Version comparison data
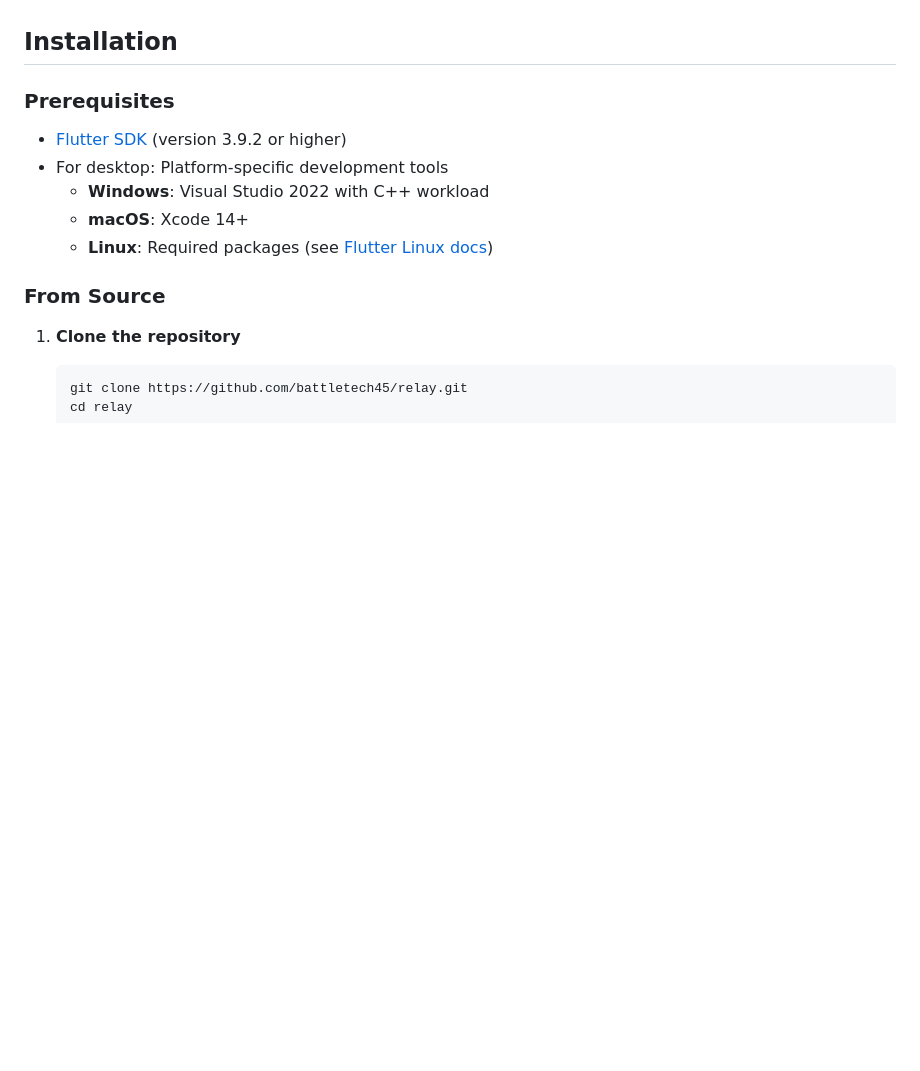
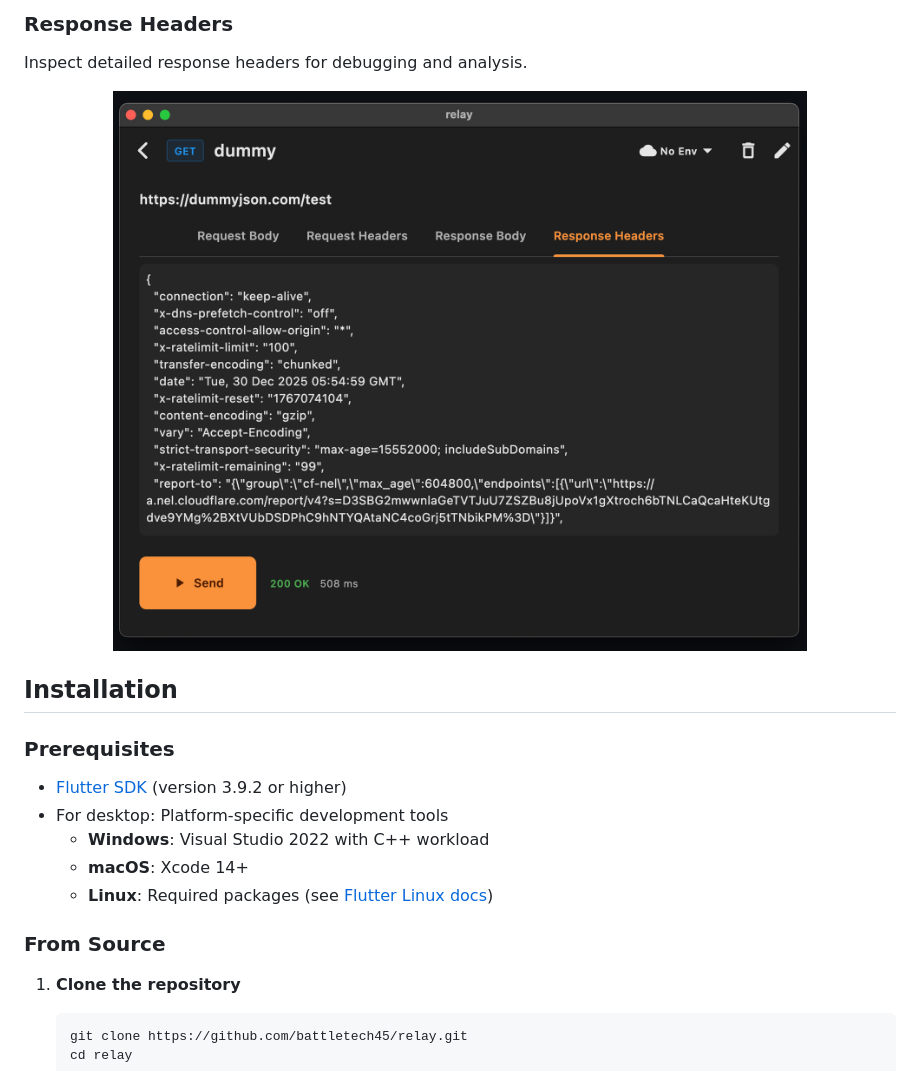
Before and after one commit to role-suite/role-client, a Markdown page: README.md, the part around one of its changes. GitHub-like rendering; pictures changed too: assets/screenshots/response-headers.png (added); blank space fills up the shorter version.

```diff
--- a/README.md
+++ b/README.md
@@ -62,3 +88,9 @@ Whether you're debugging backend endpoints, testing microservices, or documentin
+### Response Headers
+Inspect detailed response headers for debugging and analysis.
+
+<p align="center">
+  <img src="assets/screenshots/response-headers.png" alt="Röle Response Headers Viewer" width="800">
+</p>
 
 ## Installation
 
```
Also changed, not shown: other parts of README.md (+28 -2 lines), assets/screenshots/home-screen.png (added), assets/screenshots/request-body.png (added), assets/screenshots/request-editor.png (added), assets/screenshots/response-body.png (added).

--

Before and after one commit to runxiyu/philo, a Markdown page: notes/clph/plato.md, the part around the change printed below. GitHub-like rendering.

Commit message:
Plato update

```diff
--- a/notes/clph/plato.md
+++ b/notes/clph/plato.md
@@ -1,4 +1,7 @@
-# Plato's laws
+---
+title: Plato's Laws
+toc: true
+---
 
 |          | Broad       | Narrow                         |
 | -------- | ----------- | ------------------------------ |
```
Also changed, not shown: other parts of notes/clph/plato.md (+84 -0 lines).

==

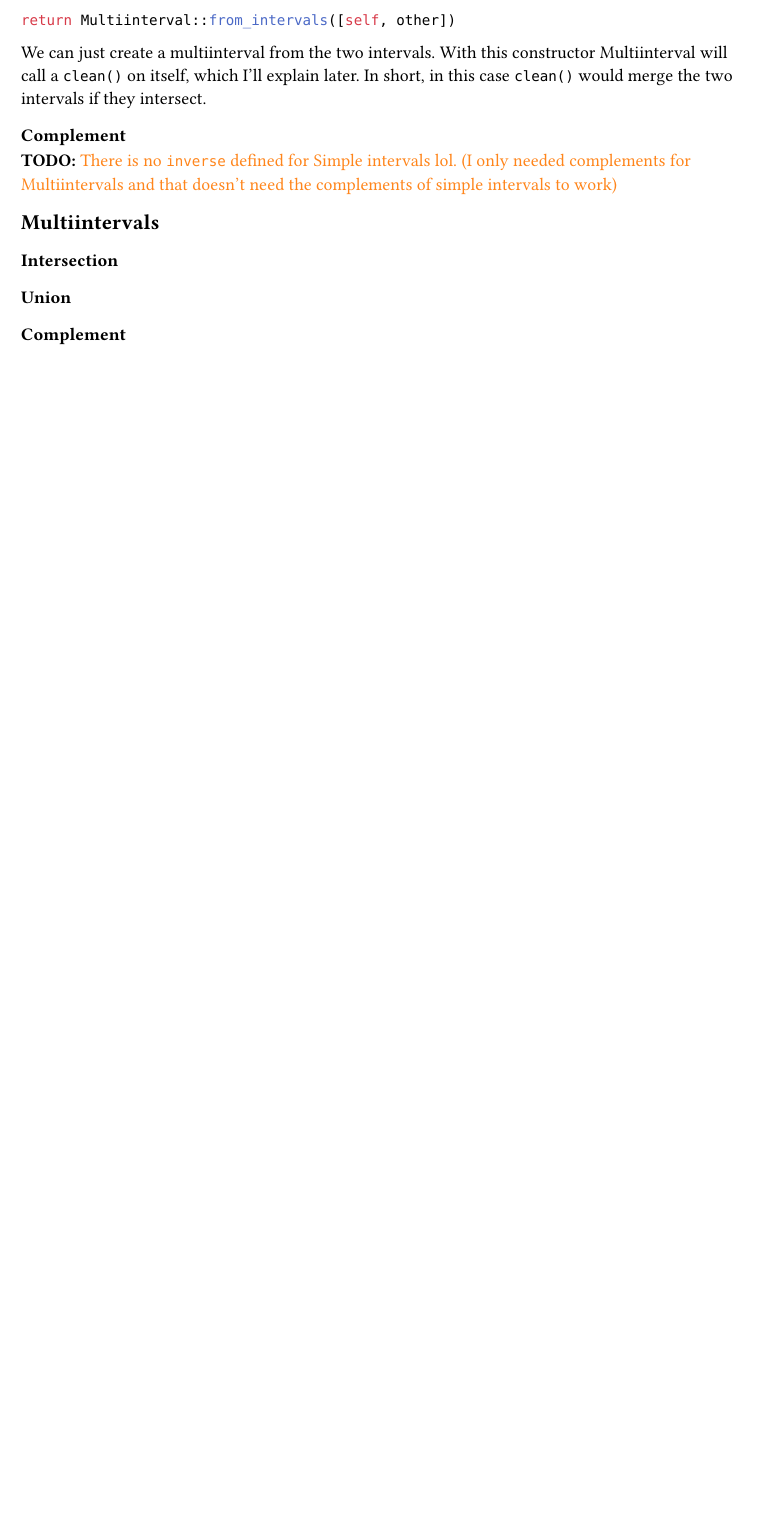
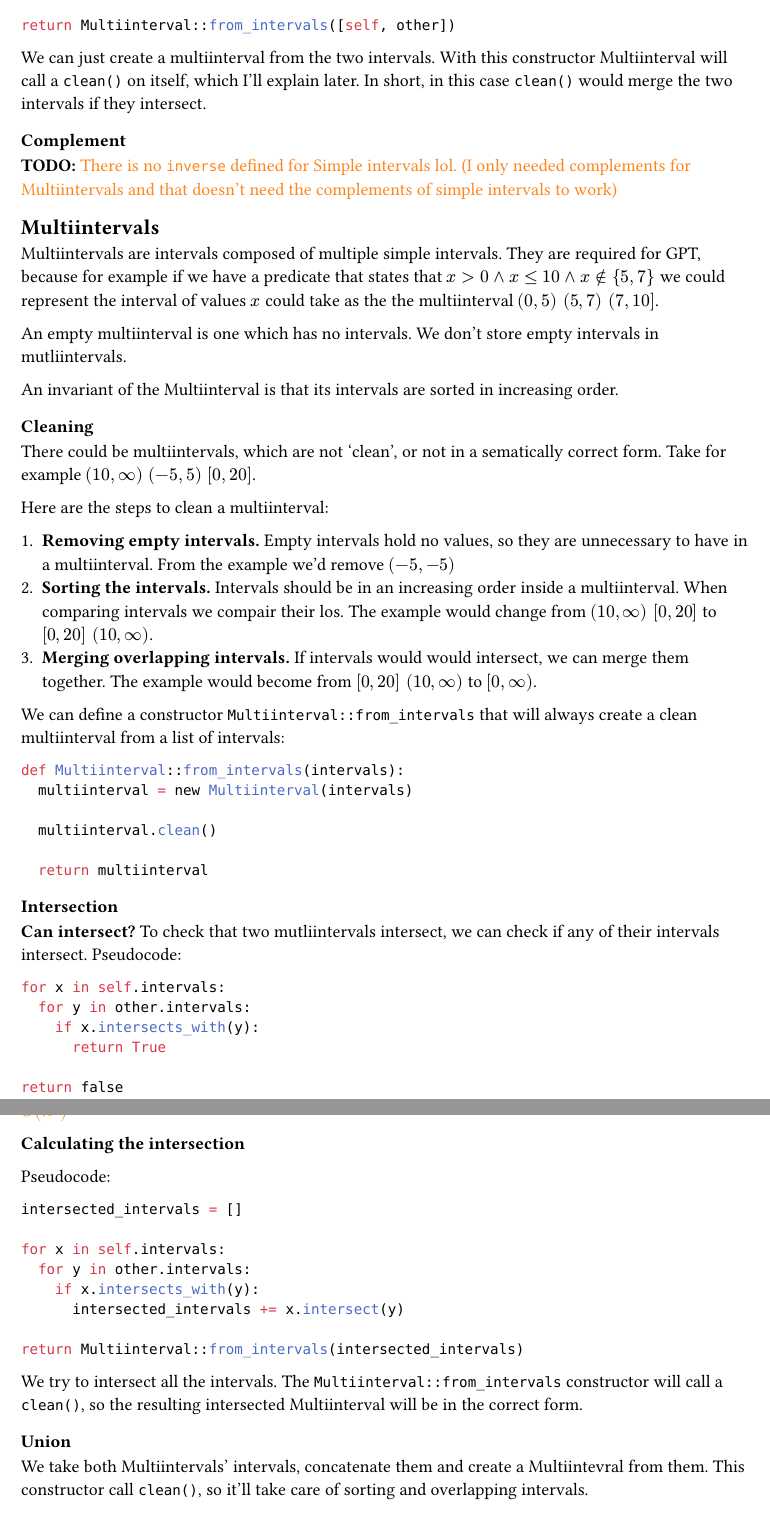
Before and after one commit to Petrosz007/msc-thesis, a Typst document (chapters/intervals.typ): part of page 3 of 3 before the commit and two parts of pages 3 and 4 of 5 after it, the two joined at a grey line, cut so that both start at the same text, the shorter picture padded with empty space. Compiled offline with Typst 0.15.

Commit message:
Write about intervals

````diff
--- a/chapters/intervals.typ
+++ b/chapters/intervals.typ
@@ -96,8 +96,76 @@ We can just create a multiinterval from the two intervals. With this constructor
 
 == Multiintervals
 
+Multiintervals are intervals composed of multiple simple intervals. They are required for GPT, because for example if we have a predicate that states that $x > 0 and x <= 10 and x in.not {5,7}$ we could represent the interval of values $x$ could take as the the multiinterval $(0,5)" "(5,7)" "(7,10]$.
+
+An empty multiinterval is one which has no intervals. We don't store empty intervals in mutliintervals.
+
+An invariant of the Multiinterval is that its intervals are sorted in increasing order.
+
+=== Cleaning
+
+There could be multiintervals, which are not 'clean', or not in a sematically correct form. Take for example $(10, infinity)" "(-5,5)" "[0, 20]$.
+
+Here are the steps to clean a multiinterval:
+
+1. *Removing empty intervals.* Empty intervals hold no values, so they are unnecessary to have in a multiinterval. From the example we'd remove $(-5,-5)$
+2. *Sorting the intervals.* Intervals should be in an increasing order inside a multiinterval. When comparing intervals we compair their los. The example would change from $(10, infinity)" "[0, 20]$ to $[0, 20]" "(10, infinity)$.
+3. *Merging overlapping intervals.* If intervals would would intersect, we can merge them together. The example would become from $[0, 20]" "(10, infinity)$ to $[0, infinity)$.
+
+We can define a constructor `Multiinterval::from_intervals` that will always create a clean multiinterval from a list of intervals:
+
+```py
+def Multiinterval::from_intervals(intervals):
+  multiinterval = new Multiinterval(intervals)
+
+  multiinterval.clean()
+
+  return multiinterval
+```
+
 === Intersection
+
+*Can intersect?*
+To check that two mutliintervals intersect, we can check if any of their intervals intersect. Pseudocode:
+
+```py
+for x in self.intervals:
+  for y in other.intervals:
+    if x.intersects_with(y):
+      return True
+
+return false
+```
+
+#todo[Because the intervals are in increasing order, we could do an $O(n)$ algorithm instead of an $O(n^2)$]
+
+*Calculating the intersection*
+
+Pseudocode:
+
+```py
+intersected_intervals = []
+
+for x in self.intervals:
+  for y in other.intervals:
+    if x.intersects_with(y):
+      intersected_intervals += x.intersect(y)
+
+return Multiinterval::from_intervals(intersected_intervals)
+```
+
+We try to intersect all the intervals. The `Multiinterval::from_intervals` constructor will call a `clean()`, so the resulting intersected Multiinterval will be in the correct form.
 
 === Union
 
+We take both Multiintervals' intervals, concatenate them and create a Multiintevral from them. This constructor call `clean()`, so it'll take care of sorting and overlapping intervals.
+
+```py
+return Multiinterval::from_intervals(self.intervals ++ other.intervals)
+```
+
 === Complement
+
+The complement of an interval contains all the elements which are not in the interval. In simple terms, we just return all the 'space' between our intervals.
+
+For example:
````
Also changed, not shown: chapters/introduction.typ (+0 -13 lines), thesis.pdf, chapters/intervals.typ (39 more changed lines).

Your goal - Your answer should be the lines of the records that include the word "return".

Worked solution -
+  return multiinterval
+      return True
+return false
+return Multiinterval::from_intervals(intersected_intervals)
+return Multiinterval::from_intervals(self.intervals ++ other.intervals)
+The complement of an interval contains all the elements which are not in the interval. In simple terms, we just return all the 'space' between our intervals.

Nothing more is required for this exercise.